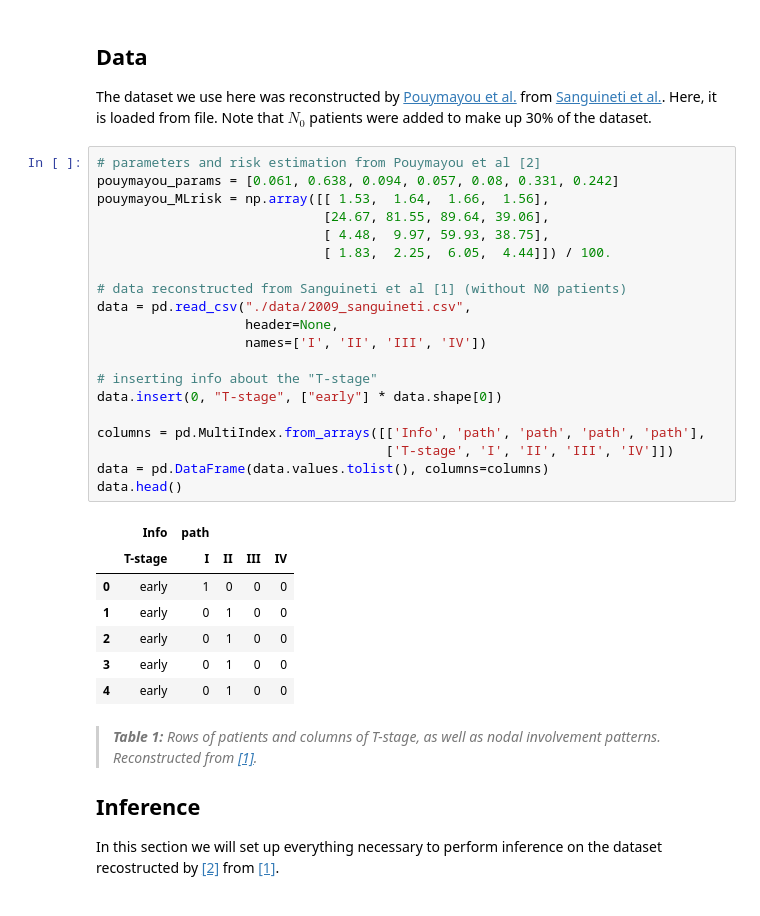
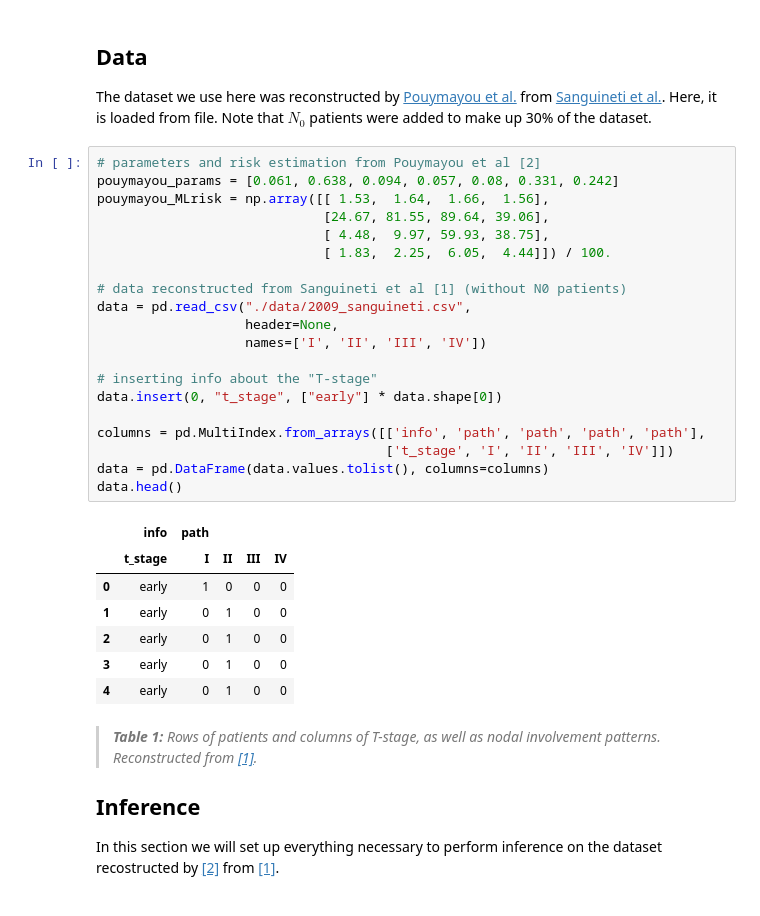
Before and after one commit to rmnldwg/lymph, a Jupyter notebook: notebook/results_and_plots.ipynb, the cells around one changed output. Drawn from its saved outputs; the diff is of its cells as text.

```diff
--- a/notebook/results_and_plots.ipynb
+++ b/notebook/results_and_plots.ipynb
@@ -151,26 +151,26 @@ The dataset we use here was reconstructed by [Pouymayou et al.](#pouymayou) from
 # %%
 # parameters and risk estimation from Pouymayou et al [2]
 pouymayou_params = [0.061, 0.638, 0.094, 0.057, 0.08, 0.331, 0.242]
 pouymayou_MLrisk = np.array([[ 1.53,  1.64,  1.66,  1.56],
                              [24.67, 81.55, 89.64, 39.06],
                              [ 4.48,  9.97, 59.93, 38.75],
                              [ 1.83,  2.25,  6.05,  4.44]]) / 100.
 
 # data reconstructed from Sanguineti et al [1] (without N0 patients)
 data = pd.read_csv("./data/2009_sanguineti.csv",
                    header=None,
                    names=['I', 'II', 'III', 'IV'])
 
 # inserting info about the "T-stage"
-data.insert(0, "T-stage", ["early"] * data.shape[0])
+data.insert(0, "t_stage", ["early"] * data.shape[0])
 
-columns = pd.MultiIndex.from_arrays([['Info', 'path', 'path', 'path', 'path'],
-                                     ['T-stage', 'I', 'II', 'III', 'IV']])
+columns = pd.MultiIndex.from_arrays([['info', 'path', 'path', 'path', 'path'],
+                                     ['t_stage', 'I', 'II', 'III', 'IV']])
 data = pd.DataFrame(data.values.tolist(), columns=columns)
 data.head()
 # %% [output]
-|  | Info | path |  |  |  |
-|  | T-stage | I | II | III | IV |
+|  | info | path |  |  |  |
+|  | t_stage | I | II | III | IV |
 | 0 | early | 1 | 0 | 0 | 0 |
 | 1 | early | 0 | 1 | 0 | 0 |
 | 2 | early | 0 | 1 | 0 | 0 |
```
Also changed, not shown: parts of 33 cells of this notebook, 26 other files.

---

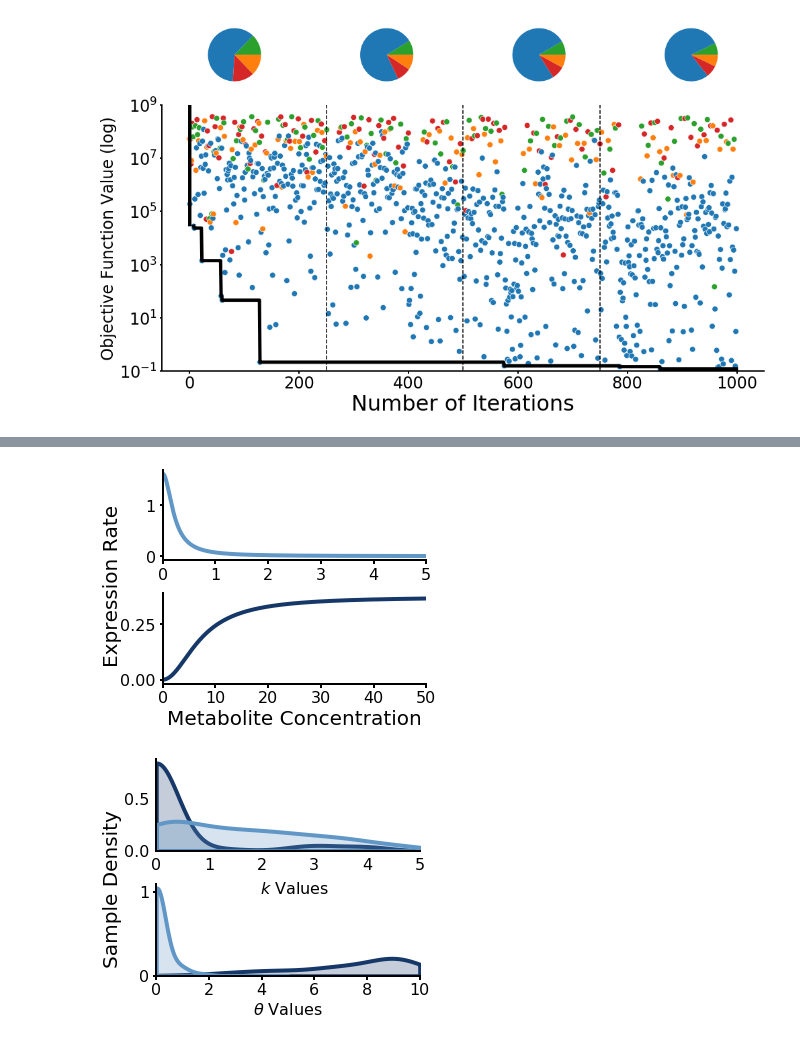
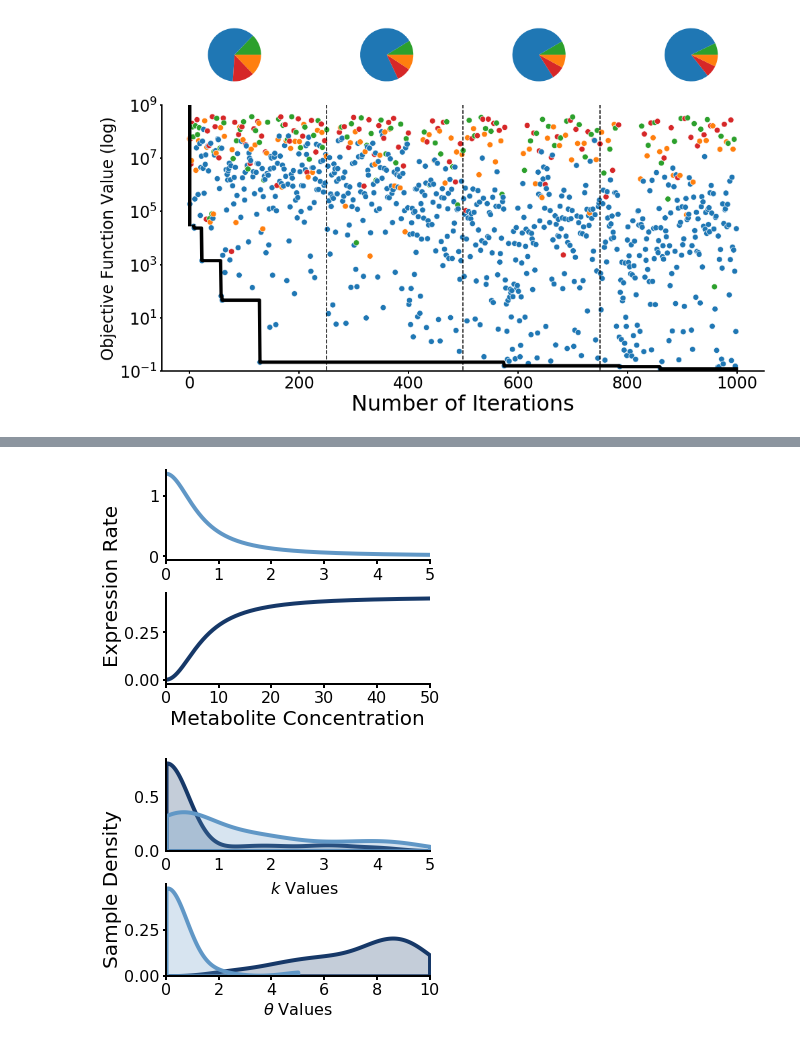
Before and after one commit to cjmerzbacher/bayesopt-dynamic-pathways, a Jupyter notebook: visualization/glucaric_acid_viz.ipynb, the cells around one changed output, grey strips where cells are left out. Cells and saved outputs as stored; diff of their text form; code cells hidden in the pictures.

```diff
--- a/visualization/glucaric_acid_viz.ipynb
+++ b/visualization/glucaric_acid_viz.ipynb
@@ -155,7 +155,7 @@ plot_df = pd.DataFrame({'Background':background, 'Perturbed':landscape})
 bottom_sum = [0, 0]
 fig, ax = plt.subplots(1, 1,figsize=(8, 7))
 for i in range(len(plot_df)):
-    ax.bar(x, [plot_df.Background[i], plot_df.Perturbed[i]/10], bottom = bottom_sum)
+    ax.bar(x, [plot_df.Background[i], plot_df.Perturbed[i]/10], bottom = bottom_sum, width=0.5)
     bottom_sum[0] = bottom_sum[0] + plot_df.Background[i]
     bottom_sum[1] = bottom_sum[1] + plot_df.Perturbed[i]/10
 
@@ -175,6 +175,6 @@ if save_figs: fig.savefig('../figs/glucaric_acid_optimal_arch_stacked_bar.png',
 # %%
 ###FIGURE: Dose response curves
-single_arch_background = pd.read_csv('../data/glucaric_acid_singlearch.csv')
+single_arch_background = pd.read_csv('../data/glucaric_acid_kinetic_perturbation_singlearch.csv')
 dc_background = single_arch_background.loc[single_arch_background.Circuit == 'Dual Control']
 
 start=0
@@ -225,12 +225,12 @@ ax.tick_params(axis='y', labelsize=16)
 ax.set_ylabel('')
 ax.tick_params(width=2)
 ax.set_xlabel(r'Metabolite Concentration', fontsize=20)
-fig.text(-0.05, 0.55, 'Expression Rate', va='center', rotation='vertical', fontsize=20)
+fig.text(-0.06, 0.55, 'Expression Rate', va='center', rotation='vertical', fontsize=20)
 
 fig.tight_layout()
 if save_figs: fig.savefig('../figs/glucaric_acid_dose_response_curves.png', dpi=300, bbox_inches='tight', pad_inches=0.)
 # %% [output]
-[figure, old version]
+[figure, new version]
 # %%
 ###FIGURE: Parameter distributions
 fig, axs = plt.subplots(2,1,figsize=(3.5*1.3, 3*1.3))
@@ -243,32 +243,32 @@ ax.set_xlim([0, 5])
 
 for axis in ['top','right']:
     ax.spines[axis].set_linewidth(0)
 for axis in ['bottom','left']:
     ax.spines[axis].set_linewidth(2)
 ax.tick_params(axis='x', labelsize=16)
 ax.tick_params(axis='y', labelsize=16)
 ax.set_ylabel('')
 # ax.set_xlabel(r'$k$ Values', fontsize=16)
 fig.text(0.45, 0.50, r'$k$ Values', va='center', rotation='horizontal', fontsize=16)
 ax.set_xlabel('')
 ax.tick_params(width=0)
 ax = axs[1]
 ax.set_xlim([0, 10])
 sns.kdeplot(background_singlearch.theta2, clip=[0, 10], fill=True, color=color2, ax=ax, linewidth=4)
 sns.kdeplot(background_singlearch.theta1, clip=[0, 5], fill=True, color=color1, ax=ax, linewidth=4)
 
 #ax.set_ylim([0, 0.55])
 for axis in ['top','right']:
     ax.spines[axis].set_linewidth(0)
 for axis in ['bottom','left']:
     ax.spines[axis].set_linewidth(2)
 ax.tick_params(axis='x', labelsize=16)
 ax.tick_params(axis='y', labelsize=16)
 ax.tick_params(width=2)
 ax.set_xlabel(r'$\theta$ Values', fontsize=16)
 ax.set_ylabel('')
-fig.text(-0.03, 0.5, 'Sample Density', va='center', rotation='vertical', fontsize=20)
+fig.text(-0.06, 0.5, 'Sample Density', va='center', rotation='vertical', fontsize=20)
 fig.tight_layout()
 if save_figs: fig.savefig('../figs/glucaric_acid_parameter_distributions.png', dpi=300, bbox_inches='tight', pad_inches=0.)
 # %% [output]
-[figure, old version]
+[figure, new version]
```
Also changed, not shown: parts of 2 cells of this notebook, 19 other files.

> **Exercise objective**:
Return every line in the listing that contains the word "cells".

> **Task result**:
Before and after one commit to rmnldwg/lymph, a Jupyter notebook: notebook/results_and_plots.ipynb, the cells around one changed output. Drawn from its saved outputs; the diff is of its cells as text.
Also changed, not shown: parts of 33 cells of this notebook, 26 other files.
Before and after one commit to cjmerzbacher/bayesopt-dynamic-pathways, a Jupyter notebook: visualization/glucaric_acid_viz.ipynb, the cells around one changed output, grey strips where cells are left out. Cells and saved outputs as stored; diff of their text form; code cells hidden in the pictures.
Also changed, not shown: parts of 2 cells of this notebook, 19 other files.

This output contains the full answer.